7 February 2022 – David Wilson details on Finextra where technology can support advisers and enable them to focus their valuable time and efforts where it is required.

By 2030, according to multiple management consulting firms, advisers will gradually shed their role as investment managers and become more like wealth coaches who advise clients on their financial wellness needs more broadly.

By 2030, according to multiple management consulting firms, advisers will gradually shed their role as investment managers and become more like wealth coaches who advise clients on their financial wellness needs more broadly. In order to profitably serve customers, wealth firms will need to be radically leaner than they are today and set a rising bar for operational excellence. Digital technologies will help wealth managers innovate and offer investors more hyper-personalised, data-driven advice and engagement models. Data will become a core competency, and those firms who will be able to convert it into actionable insights will lead the industry.
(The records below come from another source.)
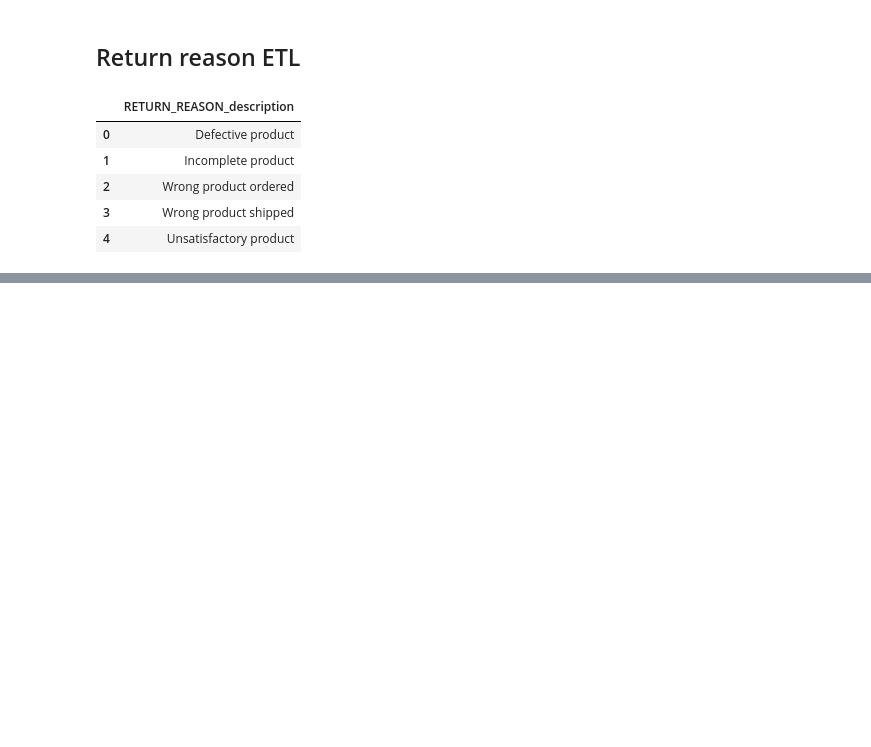
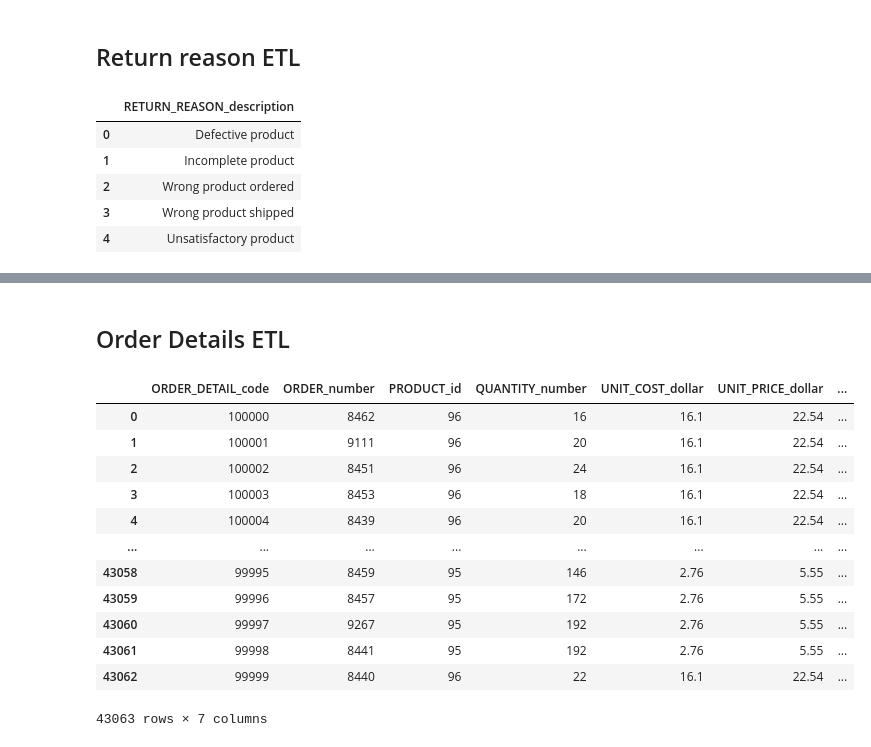
Before and after one commit to Vertcol/Datawarehouse, a Jupyter notebook: ETL.ipynb, the cells around one changed output, grey strips where cells are left out. Saved outputs shown, nothing was run; the diff lists cells and outputs as text; code cells hidden in the pictures; blank space fills up the shorter version.

Commit message:
Add returned item ETL and order details ETL

```diff
--- a/ETL.ipynb
+++ b/ETL.ipynb
@@ -202,7 +202,16 @@ rename_mapping = {
     'MONTH': 'MONTH_number',
     'SATISFACTION_TYPE_DESCRIPTION': 'SATISFACTION_TYPE_description',
     'COURSE_DESCRIPTION': 'COURSE_description',
-    'RETURN_DESCRIPTION_EN': 'RETURN_REASON_description'
+    'RETURN_DESCRIPTION_EN': 'RETURN_REASON_description',
+    'ORDER_DETAIL_CODE': 'ORDER_DETAIL_code',
+    'RETURN_CODE': 'RETURN_code',
+    'RETURN_DATE': 'RETURN_DATE_date',
+    'RETURN_QUANTITY': 'RETURN_QUANTITY_number',
+    'RETURN_REASON_CODE': 'RETURN_REASON_code',
+    'QUANTITY' : 'QUANTITY_number',
+    'UNIT_COST' : 'UNIT_COST_dollar',
+    'UNIT_PRICE' : 'UNIT_PRICE_dollar',
+    'UNIT_SALE_PRICE' : 'UNIT_SALE_PRICE_dollar',
 }
 # %% [markdown]
 ## Product ETL
@@ -386,0 +419,23 @@ return_reason_etl
+# %% [markdown]
+## Order Details ETL
+# %%
+# Rename columns
+order_detail_etl = order_details.rename(columns=rename_mapping)
+# Remove unnecessary columns
+order_detail_etl = order_detail_etl[order_detail_etl.columns.difference(['TRIAL879'])]
+
+order_detail_etl
+# %% [output]
+|  | ORDER_DETAIL_code | ORDER_number | PRODUCT_id | QUANTITY_number | UNIT_COST_dollar | UNIT_PRICE_dollar | ... |
+| 0 | 100000 | 8462 | 96 | 16 | 16.1 | 22.54 | ... |
+| 1 | 100001 | 9111 | 96 | 20 | 16.1 | 22.54 | ... |
+| 2 | 100002 | 8451 | 96 | 24 | 16.1 | 22.54 | ... |
+| 3 | 100003 | 8453 | 96 | 18 | 16.1 | 22.54 | ... |
+| 4 | 100004 | 8439 | 96 | 20 | 16.1 | 22.54 | ... |
+| ... | ... | ... | ... | ... | ... | ... | ... |
+| 43058 | 99995 | 8459 | 95 | 146 | 2.76 | 5.55 | ... |
+| 43059 | 99996 | 8457 | 95 | 172 | 2.76 | 5.55 | ... |
+| 43060 | 99997 | 9267 | 95 | 192 | 2.76 | 5.55 | ... |
+| 43061 | 99998 | 8441 | 95 | 192 | 2.76 | 5.55 | ... |
+| 43062 | 99999 | 8440 | 96 | 22 | 16.1 | 22.54 | ... |
+43063 rows × 7 columns
```
Also changed, not shown: parts of 2 cells of this notebook.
Regulatory and compliance burdens will continue driving up costs at the same time that investor and regulatory scrutiny is forcing fees lower. Managers will need to ensure that investment products and related services are continuously updated to align with investors’ needs, driving firms to refocus on strategic positioning. The greatest challenge to the industry to continue the actual level of growth is most likely to be how to achieve scalable and cost managed growth.

Today advisers manage typically around 200 or so portfolios on an ad-hoc basis. If the firm scales up and the adviser is dealing with in excess of 500 portfolios, the logistics of reviewing each thoroughly and taking any required actions on a daily basis becomes
unrealistic. Outside of the increased number of portfolios to manage, other challenges come on top: increasing volumes of data to consume, more rules surrounding the management of the client mandate to monitor, more regulatory guidelines to comply with, all leading to less time to manage an individual portfolio.

This is where technology can support advisers and enable them to focus their valuable time and efforts where it is required. Technology can reduce the burden of time-consuming repetitive daily activities through Smart Advisor Desktops acting as “digital assistants” to help.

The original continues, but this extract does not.